[Source material — start]

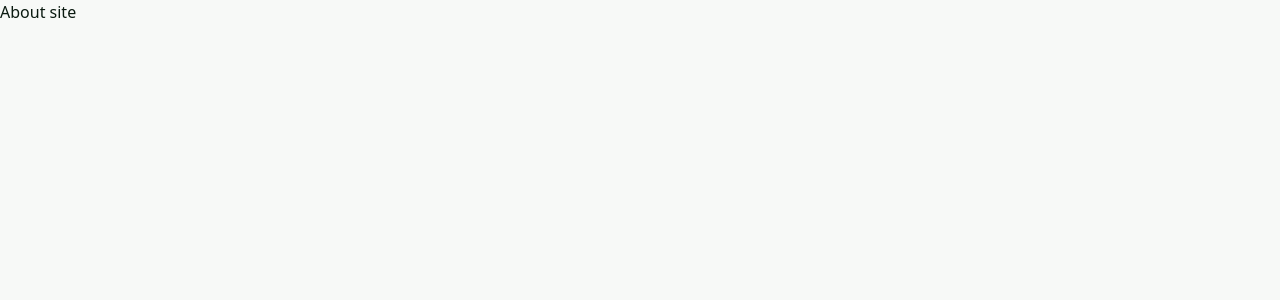
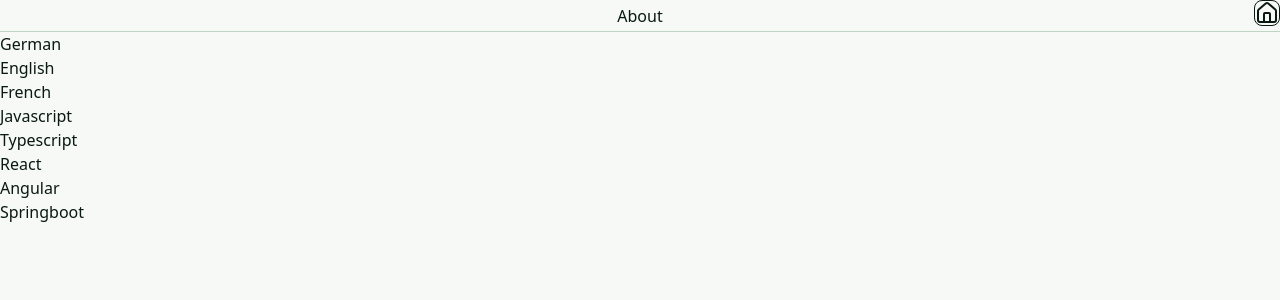
Before and after one commit to Trigga/developer-portfolio, a Next.js app: page /about in a window 1280 px wide. Shown: the top 300 px of the page. Built offline with nearby package versions, Linux system fonts and the light colour scheme.

Commit message:
feature/adds languages and programmingLanguages to the about page - no styling

```diff
--- /dev/null
+++ b/src/components/AboutLanguageSection.tsx
@@ -0,0 +1,10 @@
+import AboutLanguageModel from "@/models/AboutLanguageModel";
+
+export default function AboutLanguageSection(props: AboutLanguageModel){
+
+    return(
+        <>
+        <div>{props.text}</div>
+        </>
+    )
+}
--- /dev/null
+++ b/src/components/AboutProgrammingLanguageSection.tsx
@@ -0,0 +1,8 @@
+import AboutProgrammingLanguageModel from "@/models/AboutProgrammingLanguageModel";
+
+export default function AboutProgrammingLanguageSection(props: AboutProgrammingLanguageModel) {
+
+    return(
+        <div>{props.text}</div>
+    )
+}
--- /dev/null
+++ b/src/models/AboutLanguageModel.ts
@@ -0,0 +1,5 @@
+export default interface AboutLanguageModel
+    {
+        text: string,
+        level: string,
+    }
--- /dev/null
+++ b/src/models/AboutProgrammingLanguageModel.ts
@@ -0,0 +1,5 @@
+
+export default interface AboutProgrammingLanguageModel
+    {
+        text: string,
+    }
--- a/src/pages/about/index.tsx
+++ b/src/pages/about/index.tsx
@@ -1,6 +1,26 @@
+import Header from "@/components/Header";
+import languageContent from "@/ressources/languageContent";
+import AboutLanguageSection from "@/components/AboutLanguageSection";
+import programmingLanguageContent from "@/ressources/programmingLanguageContent";
+import AboutProgrammingLanguageSection from "@/components/AboutProgrammingLanguageSection";
 
 export default function About() {
+
+    const language = languageContent.map((singleLanguage) => {
+            return( <AboutLanguageSection key={singleLanguage.id} text={singleLanguage.text} level={singleLanguage.level}/> )
+    });
+
+    const programmingLanguage = programmingLanguageContent.map((singleProgrammingLanguage) => {
+        return(
+            <AboutProgrammingLanguageSection key={singleProgrammingLanguage.id} text={singleProgrammingLanguage.text}/>
+        )
+    });
+
     return <>
-    <h1>About site</h1>
+        <Header/>
+        <div>
+            <div>{language}</div>
+            <div>{programmingLanguage}</div>
+        </div>
     </>
 }
--- /dev/null
+++ b/src/ressources/languageContent.ts
@@ -0,0 +1,17 @@
+export default [
+    {
+        id:1,
+        text: "German",
+        level: "nativ speaker",
+    },
+    {
+        id: 2,
+        text: "English",
+        level: "native speaker",
+    },
+    {
+        id: 3,
+        text: "French",
+        level: "school knowledge"
+    }
+]
--- /dev/null
+++ b/src/ressources/programmingLanguageContent.ts
@@ -0,0 +1,23 @@
+export default [
+    {
+        id: 1,
+        text: "Javascript",
+    },
+    {
+        id: 2,
+        text: "Typescript",
+    },
+    {
+        id: 3,
+        text: "React",
+    },
+    {
+        id: 3,
+        text: "Angular",
+    },
+    {
+        id: 4,
+        text: "Springboot",
+    },
+
+]
```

[Source material — finish]

List all lines above in which the string "programmingLanguageContent" appears.

# Response
+import programmingLanguageContent from "@/ressources/programmingLanguageContent";
+    const programmingLanguage = programmingLanguageContent.map((singleProgrammingLanguage) => {
+++ b/src/ressources/programmingLanguageContent.ts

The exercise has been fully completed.